The research firm says that new chocolate consumers in China are tending to buy international brands, which has left some domestic confectionery firms struggling to turn a profit and deterring Chinese business from moving into the growing country's growing chocolate segment.
“Generally speaking, imported food companies in China are taking advantage of the Chinese mistrust towards national brands due to the previous food safety incidents in China," Daxue Consulting’s research associate Thibaud Andre told ConfectioneryNews. “European brands in particular are associated with better quality," he added.
A poll by Pew Research Center last September found 71% of China's consumers saw domestic food safety as a big problem.

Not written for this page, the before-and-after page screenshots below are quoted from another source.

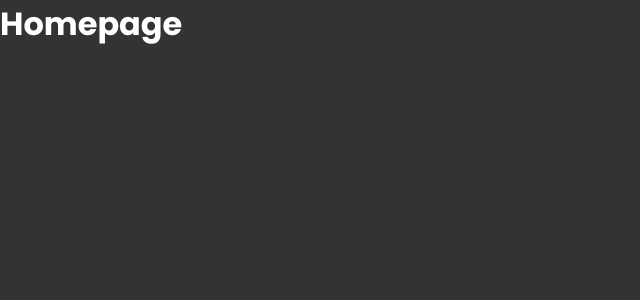
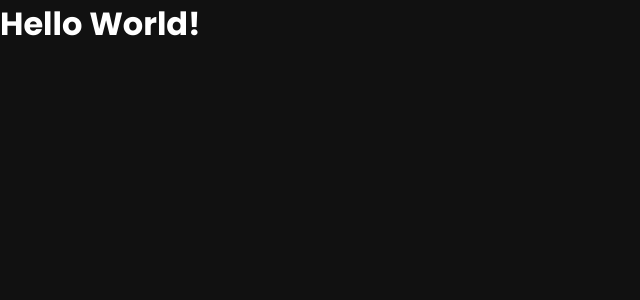
Before and after one commit to iamdevmarcos/pomodoro-web, a React (Create React App) app: page / in a window 1280 px wide. Shown: the top 300 px of the page, without its empty margins (0-640 px from the left). Built offline with nearby package versions, Linux system fonts and the light colour scheme.

Commit message:
feat: adding new import pattern

```diff
--- a/src/index.css
+++ /dev/null
@@ -1,10 +0,0 @@
-* {
-  margin: 0;
-  padding: 0;
-  outline: none;
-  box-sizing: border-box;
-}
-
-body {
-  font-family: "Poppins", sans-serif;
-}
--- a/src/pages/Home/index.tsx
+++ b/src/pages/Home/index.tsx
@@ -4,7 +4,7 @@ import { Container } from "./styles";
 const Home: React.FC = () => {
   return (
     <Container>
-      <h1>Homepage</h1>
+      <h1>Hello World!</h1>
     </Container>
   );
 };
--- a/src/pages/Home/styles.ts
+++ b/src/pages/Home/styles.ts
@@ -2,6 +2,6 @@ import styled from "styled-components";
 
 export const Container = styled.main`
   min-height: 100vh;
-  background: #333;
+  background: #111;
   color: #fff;
 `;
--- /dev/null
+++ b/src/pages/index.ts
@@ -0,0 +1 @@
+export { default as Home } from "./Home";
```
Also changed, not shown: src/App.tsx (+4 -3 lines).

It follows a 2008 milk and infant formula scandal in products adulterated with melamine led to infant deaths.
COFCO-owned China Foods recently sold its loss-making confectionery business, including Le Conte, to Top Properties due to intense competition with international brands.
Continuous growth for the chocolate market
Industrial chocolate bars were largely dominating the market in China before 2000, Andre said.
However, “since the arrival of European businesses, hand-crafted chocolate makers have paved the way for a new form of consumption with fine fresh chocolate,” he said. “China is now a market with great innovation for flavor, packaging, and consumption model.”
Andre said the Chinese chocolate market generated $3.2bn sales in 2014, and it’s expected to expand up to $4.4bn sales by 2020, “meaning an increase of more than 60%,” he said.
Mintel analyst Hao Qiu estimates China’s chocolate market volume size will grow from 221,900 tonnes in 2014 to 298,700 tonnes in 2019, representing a compound annual growth rate (CAGR) of 6.1%.
However, some foreign brands, such as Hershey, have experienced slower than expected growth in the Chinese chocolate market.
Mintel research manager Laurel Gu said the market growth was mainly drawn back by the rising chocolate retail market price.
“The average price chocolates get sold in China is observed to be much higher than the other countries, which poses the main obstacle to increase consumption in a wider population, especially among the low earners,” Gu said.
But she expects foreign brands will eventually triumph.
“The consumer research shows that when people buy chocolate, taste is the single most important driver. This is likely due to that the leading players in the chocolate market are all international brands...In general, people tend to trust international brands in their quality and safety assurances," she said.
Foreign brands: An obstacle that’s too significant to fix
Around 70% of China’s chocolate market is dominated by European companies, which Andre said has further discouraged Chinese companies from entering the market. He said companies fear they cannot create a brand image to meet consumer expectations.
Some of China's top confectionery companies have also been swallowed by multinational firms in recent years. Nestlé acquired a controlling stake in Hsu Fu Chi for $1.7bn in 2011, while Hershey snapped up Shanghai Golden Monkey for $584m in 2013.
The industry's top firms are also consolidating their grip on China by adding production capacity domestically or in the surrounding region. Ferrero plans to construct a factory in China's Zhejiang Province, while Hershey announced plans for a factory in Malaysia in 2013 to serve China and the surrounding region.
Mars led China's chocolate market in 2014 witn 39% value share of the Chinese chocolate market, but lost some ground in 2014 to Ferrero and Hershey, both of which grew their share to 12%, according to Euromonitor International.
[Additonal reporting by Oliver Nieburg]